The lengthy guitar solos of the opening track immediately give Kiko the opportunity to prove that he is meant to be in Megadeth, and there is little doubt in anyone’s mind. Megadeth sound as good live as this reviewer has ever seen, and the current line-up certainly seems to be working well. The first four tracks are rapid-fire with quick transitions into ‘She-Wolf’, ‘Wake Up Dead’ and ‘In my Darkest Hour’. Dressed in a neat black shirt, Mustaine is usually in the spotlight but Dave Ellefson gets to be centre stage occasionally like during ‘Dawn Patrol’, and even Loureiro gets to woo the audience during the mostly impeccable solos.
The music is interspersed with brief movie clips in which the Megadeth name has been dropped, thus providing an unusual but mildly entertaining way to distract the fans during guitar changes. Mustaine doesn’t spend too long chatting, but does relate a tale of trying to explain Dystopia to a man in a Dublin bar. Dave’s attempt at an Irish accent is instantly forgiven when he announces that the next track is totally predictable, and launches into the Thin Lizzy classic ‘Cold Sweat’ which they covered on Supercollider. Unlike the rest of the tracks which are accompanied by elaborate custom video graphics, this one features a still image of stacks of Marshall amps, hinting that this track is indeed a special treat for the Irish fans. Gone are the days when Megadeth’s treat to the Irish was ‘Anarchy in the UK’ which always saw the crowd yelling the line “Is this the I.R.A?”.
Another treat is the brand new ‘Fatal Illusion’ from the upcoming Dystopia, which is met largely with blank faces and trips to the bar by the crowd, making it clear that they are mostly interested in the classic Megadeth tracks. And unsurprisingly, save for the afore-mentioned cover and new song, the setlist is comprised entirely of gems from 1997’s Cryptic Writings and earlier. The last pre-encore track is the sing-along ‘Peace Sells… But Who’s Buying’, and of course, Vic Rattlehead makes his customary appearance dressed in a suit and tie to give a wave to the crowd. After a few minutes of silence, Mustaine returns to the stage and eggs on the cheering fans, before launching into the epic finale of ‘Holy Wars… The Punishment Due’ which is one of the definitive Megadeth tracks in this reviewer’s opinion. During the track, Dave introduces the band members one by one and afterwards they take a group bow, and leave the stage with ‘I did it my way’ playing over the PA while the credits roll on-screen. Yes, you read that right. Even the tour manager gets a mug-shot!

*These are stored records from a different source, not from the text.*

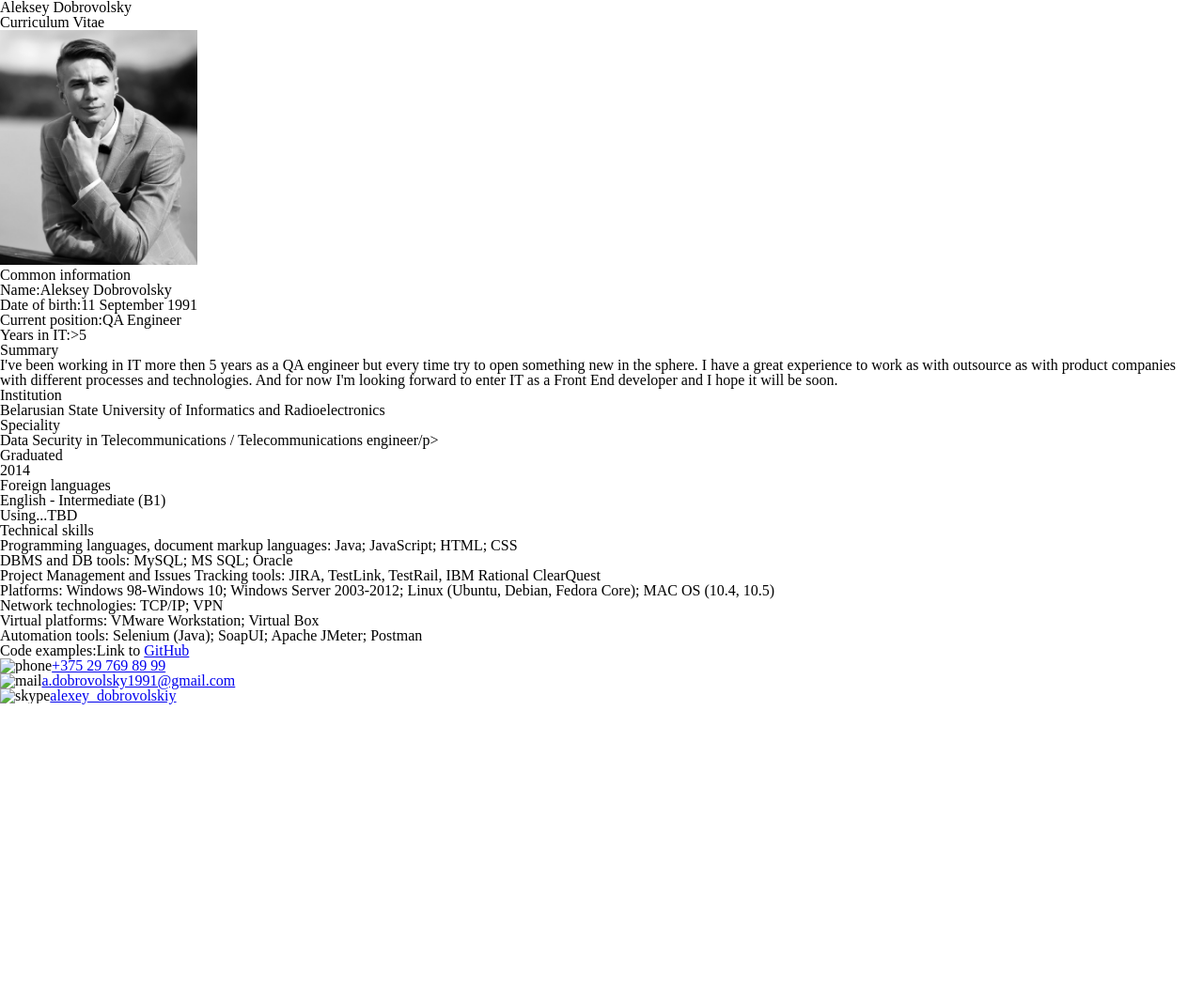
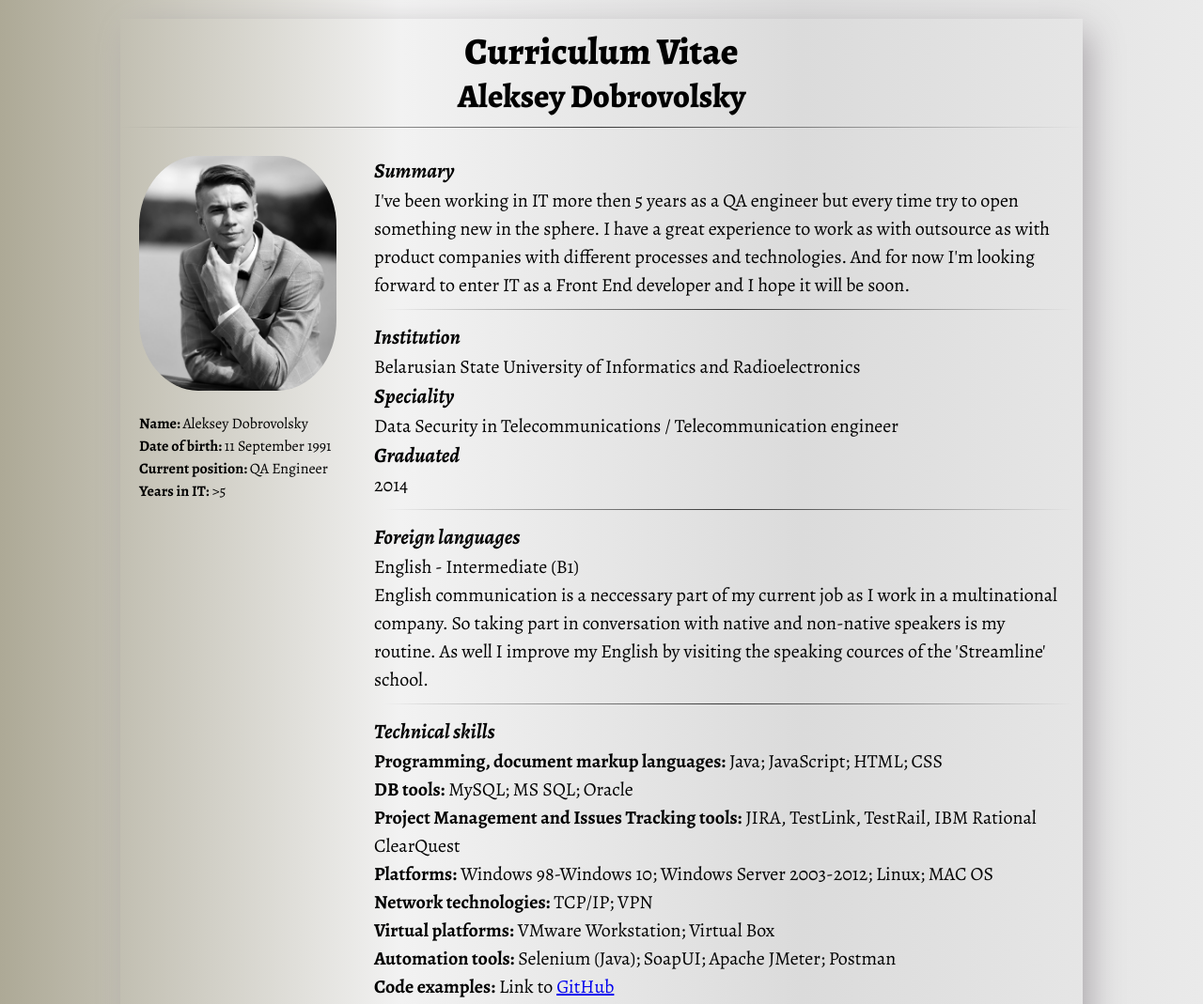
Before and after one commit to AlexD1991/rsschool-2019Q1-cv, a plain HTML site: page index.html in a window 1280 px wide. Shown: the top 1069 px of the page at 94% size. Before the commit the page ends 800 px from the top, so only its background shows below. Drawn offline with Linux system fonts and the light colour scheme.

Commit message:
docs: remove unnecessary files

```diff
--- a/assets/fonts/stylesheet.css
+++ /dev/null
@@ -1,27 +0,0 @@
-@font-face {
-    font-family: 'Alegreya';
-    src: url('Alegreya-Bold.woff2') format('woff2');
-    font-weight: bold;
-    font-style: normal;
-}
-
-@font-face {
-    font-family: 'Alegreya';
-    src: url('Alegreya-BoldItalic.woff2') format('woff2');
-    font-weight: bold;
-    font-style: italic;
-}
-
-@font-face {
-    font-family: 'Alegreya';
-    src: url('Alegreya-Regular.woff2') format('woff2');
-    font-weight: normal;
-    font-style: normal;
-}
-
-@font-face {
-    font-family: 'Alegreya';
-    src: url('Alegreya-ExtraBold.woff2') format('woff2');
-    font-weight: 800;
-    font-style: normal;
-}
--- a/index.html
+++ b/index.html
@@ -7,59 +7,73 @@
     <meta content="ie=edge" http-equiv="X-UA-Compatible">
     <link rel="stylesheet" href="style.css">
     <link rel="stylesheet" href="reset.css">
+    <link rel="stylesheet" href="fontello.css">
     <title>Curriculum Vitae</title>
 </head>
 <body>
+<div class="wrap">
     <header class="header">
+        <p>Curriculum Vitae</p>
         <h1>Aleksey Dobrovolsky</h1>
-    <p>Curriculum Vitae</p>
     </header>
     <main class="main">
-    <aside class="contact">
+        <aside class="aside">
             <img src="assets/image_resized.png" alt="Aleksey Dobrovolsky photo">
-        <h2>Common information</h2>
-        <p><strong>Name:</strong>Aleksey Dobrovolsky</p>
-        <p><strong>Date of birth:</strong>11 September 1991</p>
-        <p><strong>Current position:</strong>QA Engineer</p>
-        <p><strong>Years in IT:</strong>>5</p>
+            <p><strong>Name: </strong>Aleksey Dobrovolsky</p>
+            <p><strong>Date of birth: </strong>11 September 1991</p>
+            <p><strong>Current position: </strong>QA Engineer</p>
+            <p><strong>Years in IT: </strong>>5</p>
         </aside>
-    <section>
+        <section class="section">
             <article class="summary">
                 <h2>Summary</h2>
-            <p>I've been working in IT more then 5 years as a QA engineer but every time try to open something new in
-                the sphere. I have a great experience to work as with outsource as with product companies with different
-                processes and technologies. And for now I'm looking forward to enter IT as a Front End developer and I
+                <p>I've been working in IT more then 5 years as a QA engineer but every time try to open something new
+                    in
+                    the sphere. I have a great experience to work as with outsource as with product companies with
+                    different
+                    processes and technologies. And for now I'm looking forward to enter IT as a Front End developer and
+                    I
                     hope it will be soon.</p>
             </article>
+            <div class="line"></div>
             <article class="education">
                 <h2>Institution</h2>
                 <p>Belarusian State University of Informatics and Radioelectronics</p>
                 <h2>Speciality</h2>
-            <p>Data Security in Telecommunications / Telecommunications engineer/p>
+                <p>Data Security in Telecommunications / Telecommunication engineer
                 <h2>Graduated</h2>
                 <p>2014</p>
             </article>
+            <div class="line"></div>
             <article class="language">
                 <h2>Foreign languages</h2>
-            <p>English - Intermediate (B1)<br>Using...TBD</p>
+                <p>English - Intermediate (B1)<br>English communication is a neccessary part
+                    of my current job as I work in a multinational company. So taking part in
+                    conversation with native and non-native speakers is my routine. As well
+                    I improve my English by visiting the speaking cources of the 'Streamline'
+                    school.</p>
             </article>
+            <div class="line"></div>
             <article class="skill">
                 <h2>Technical skills</h2>
-            <p><strong>Programming languages, document markup languages:</strong> Java; JavaScript; HTML; CSS</p>
-            <p><strong>DBMS and DB tools:</strong> MySQL; MS SQL; Oracle</p>
-            <p><strong>Project Management and Issues Tracking tools:</strong> JIRA, TestLink, TestRail, IBM Rational ClearQuest</p>
-            <p><strong>Platforms:</strong> Windows 98-Windows 10; Windows Server 2003-2012; Linux (Ubuntu, Debian, Fedora Core); MAC OS (10.4, 10.5)</p>
+                <p><strong>Programming, document markup languages:</strong> Java; JavaScript; HTML; CSS</p>
+                <p><strong>DB tools:</strong> MySQL; MS SQL; Oracle</p>
+                <p><strong>Project Management and Issues Tracking tools:</strong> JIRA, TestLink, TestRail, IBM Rational
+                    ClearQuest</p>
+                <p><strong>Platforms:</strong> Windows 98-Windows 10; Windows Server 2003-2012; Linux; MAC OS</p>
                 <p><strong>Network technologies:</strong> TCP/IP; VPN</p>
                 <p><strong>Virtual platforms:</strong> VMware Workstation; Virtual Box</p>
                 <p><strong>Automation tools:</strong> Selenium (Java); SoapUI; Apache JMeter; Postman</p>
-            <p><strong>Code examples:</strong>Link to <a href="https://github.com/AlexD1991">GitHub</a></p>
+                <p><strong>Code examples:</strong> Link to <a href="https://github.com/AlexD1991">GitHub</a></p>
             </article>
         </section>
     </main>
-<footer>
-    <address><img src="#" alt="phone"><a href="tel:375297698999">+375 29 769 89 99</a></address>
-    <address><img src="#" alt="mail"><a href="mailto:a.dobrovolsky1991@gmail.com">a.dobrovolsky1991@gmail.com</a></address>
-    <address><img src="#" alt="skype"><a href="skype:alexey_dobrovolskiy?chat">alexey_dobrovolskiy</a></address>
+    <footer class="footer">
+        <address><a href="tel:375297698999"><i class="icon-mobile">+375 29 769 89 99</i></a></address>
+        <address><a href="mailto:a.dobrovolsky1991@gmail.com"><i class="icon-mail">a.dobrovolsky1991@gmail.com</i></a>
+        </address>
+        <address><a href="skype:alexey_dobrovolskiy?chat"><i class="icon-skype">alexey_dobrovolskiy</i></a></address>
     </footer>
+</div>
 </body>
 </html>
--- a/reset.css
+++ b/reset.css
@@ -3,19 +3,7 @@
    License: none (public domain)
 */
 
-html, body, div, span, applet, object, iframe,
-h1, h2, h3, h4, h5, h6, p, blockquote, pre,
-a, abbr, acronym, address, big, cite, code,
-del, dfn, em, img, ins, kbd, q, s, samp,
-small, strike, strong, sub, sup, tt, var,
-b, u, i, center,
-dl, dt, dd, ol, ul, li,
-fieldset, form, label, legend,
-table, caption, tbody, tfoot, thead, tr, th, td,
-article, aside, canvas, details, embed,
-figure, figcaption, footer, header, hgroup,
-menu, nav, output, ruby, section, summary,
-time, mark, audio, video {
+* {
 	margin: 0;
 	padding: 0;
 	border: 0;
--- a/style.css
+++ b/style.css
@@ -0,0 +1,171 @@
+@font-face {
+    font-family: 'Alegreya';
+    font-style: italic;
+    font-weight: 700;
+    src: local('Alegreya Bold Italic'), local('Alegreya-BoldItalic'), url("assets/fonts/Alegreya-BoldItalic.woff2") format('woff2');
+    unicode-range: U+0000-00FF, U+0131, U+0152-0153, U+02BB-02BC, U+02C6, U+02DA, U+02DC, U+2000-206F, U+2074, U+20AC, U+2122, U+2191, U+2193, U+2212, U+2215, U+FEFF, U+FFFD;
+}
+
+@font-face {
+    font-family: 'Alegreya';
+    font-style: normal;
+    font-weight: 400;
+    src: local('Alegreya Regular'), local('Alegreya-Regular'), url("assets/fonts/Alegreya-Regular.woff2") format('woff2');
+    unicode-range: U+0000-00FF, U+0131, U+0152-0153, U+02BB-02BC, U+02C6, U+02DA, U+02DC, U+2000-206F, U+2074, U+20AC, U+2122, U+2191, U+2193, U+2212, U+2215, U+FEFF, U+FFFD;
+}
+
+@font-face {
+    font-family: 'Alegreya';
+    font-style: normal;
+    font-weight: 700;
+    src: local('Alegreya Bold'), local('Alegreya-Bold'), url("assets/fonts/Alegreya-Bold.woff2") format('woff2');
+    unicode-range: U+0000-00FF, U+0131, U+0152-0153, U+02BB-02BC, U+02C6, U+02DA, U+02DC, U+2000-206F, U+2074, U+20AC, U+2122, U+2191, U+2193, U+2212, U+2215, U+FEFF, U+FFFD;
+}
+
+@font-face {
+    font-family: 'Alegreya';
+    font-style: normal;
+    font-weight: 800;
+    src: local('Alegreya ExtraBold'), local('Alegreya-ExtraBold'), url("assets/fonts/Alegreya-ExtraBold.woff2") format('woff2');
+    unicode-range: U+0000-00FF, U+0131, U+0152-0153, U+02BB-02BC, U+02C6, U+02DA, U+02DC, U+2000-206F, U+2074, U+20AC, U+2122, U+2191, U+2193, U+2212, U+2215, U+FEFF, U+FFFD;
+}
+
+@keyframes shake {
+    0% { transform: translate(1px, 1px) rotate(0deg); }
+    10% { transform: translate(-1px, -2px) rotate(-1deg); }
+    20% { transform: translate(-3px, 0px) rotate(1deg); }
+    30% { transform: translate(3px, 2px) rotate(0deg); }
+    40% { transform: translate(1px, -1px) rotate(1deg); }
+    50% { transform: translate(-1px, 2px) rotate(-1deg); }
+    60% { transform: translate(-3px, 1px) rotate(0deg); }
+    70% { transform: translate(3px, 1px) rotate(-1deg); }
+    80% { transform: translate(-1px, -1px) rotate(1deg); }
+    90% { transform: translate(1px, 2px) rotate(0deg); }
+    100% { transform: translate(1px, -2px) rotate(-1deg); }
+}
+
+:root {
+    --border-image: linear-gradient(to right, rgba(0, 0, 0, 0), rgba(0, 0, 0, 0.75), rgba(0, 0, 0, 0)) 1;
+}
+
+body {
+    background: #ADA996;  /* fallback for old browsers */
+    background: -webkit-linear-gradient(to left, #EAEAEA, #DBDBDB, #F2F2F2, #ADA996);  /* Chrome 10-25, Safari 5.1-6 */
+    background: linear-gradient(to left, #EAEAEA, #DBDBDB, #F2F2F2, #ADA996); /* W3C, IE 10+/ Edge, Firefox 16+, Chrome 26+, Opera 12+, Safari 7+ */
+}
+
+.wrap {
+    max-width: 1024px;
+    min-width: 700px;
+    margin: 20px auto;
+    -webkit-box-shadow: 10px 10px 35px -5px rgba(166,161,166,1);
+    -moz-box-shadow: 10px 10px 35px -5px rgba(166,161,166,1);
+    box-shadow: 10px 10px 35px -5px rgba(166,161,166,1);
+}
+
+.header {
+    margin: 10px auto;
+    text-align: center;
+    border-bottom: 1px solid;
+    border-image: var(--border-image);
+}
+
+.header h1 {
+    font-family: "Alegreya", sans-serif;
+    font-weight: 800;
+    font-size: 35px;
+    display: block;
+    margin: 0 0 15px 0;
+}
+
+.header p {
+    font-family: "Alegreya", sans-serif;
+    font-weight: 800;
+    font-size: 40px;
+    display:inline-block;
+    margin: 15px auto 10px;
+}
+
+.main {
+    display: flex;
+}
+
+.aside {
+    margin: 20px;
+}
+
+.aside p {
+    font-family: "Alegreya", sans-serif;
+    font-weight: 400;
+    font-size: 16px;
+    line-height: 1.5;
+}
+
+.aside strong{
+    font-weight: 700;
+}
+
+.section {
+    margin: 20px;
+}
+
+.section h2 {
+    font-family: "Alegreya", sans-serif;
+    font-weight: 700;
+    font-style: italic;
+    font-size: 22px;
+    line-height: 1.5;
+}
+
+.section p, a {
+    font-family: "Alegreya", sans-serif;
+    font-weight: 400;
+    font-size: 20px;
+    line-height: 1.5;
+}
+
+.section p strong{
+    font-family: "Alegreya", sans-serif;
+    font-weight: 700;
+    font-size: 20px;
+    line-height: 1.5;
+}
+
+.footer {
+    text-align: center;
+    border-top: 1px solid;
+    border-image: var(--border-image);
+}
+
+.footer address {
+    display: inline-block;
+    margin: 20px 20px;
+}
+
+.footer a,i {
+    text-decoration: none;
+    color: black;
+    font-family: "Alegreya", sans-serif;
+    font-weight: 400;
+    font-size: 20px;
+    line-height: 1.5;
+}
+
+.footer i:hover {
+    display: inline-block;
+    animation: shake 0.5s;
+    animation-iteration-count: infinite;
+}
+
+.aside img {
+    border-radius: 30%;
+    margin: 0 0 20px 0;
+}
+
+.line {
+    display: inline-block;
+    margin: 10px;
+    height: 1px;
+    width: 100%;
+    background: linear-gradient(to right, rgba(0, 0, 0, 0), rgba(0, 0, 0, 0.75), rgba(0, 0, 0, 0));
+}
```
Also changed, not shown: assets/fonts/demo.html (deleted, +0 -285 lines), image_resized.png (deleted), 1 other file. Lines whose indentation alone changed are shown as unchanged.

All in all, a thoroughly enjoyable event, not likely to be bettered this year. If you missed it, you definitely missed out.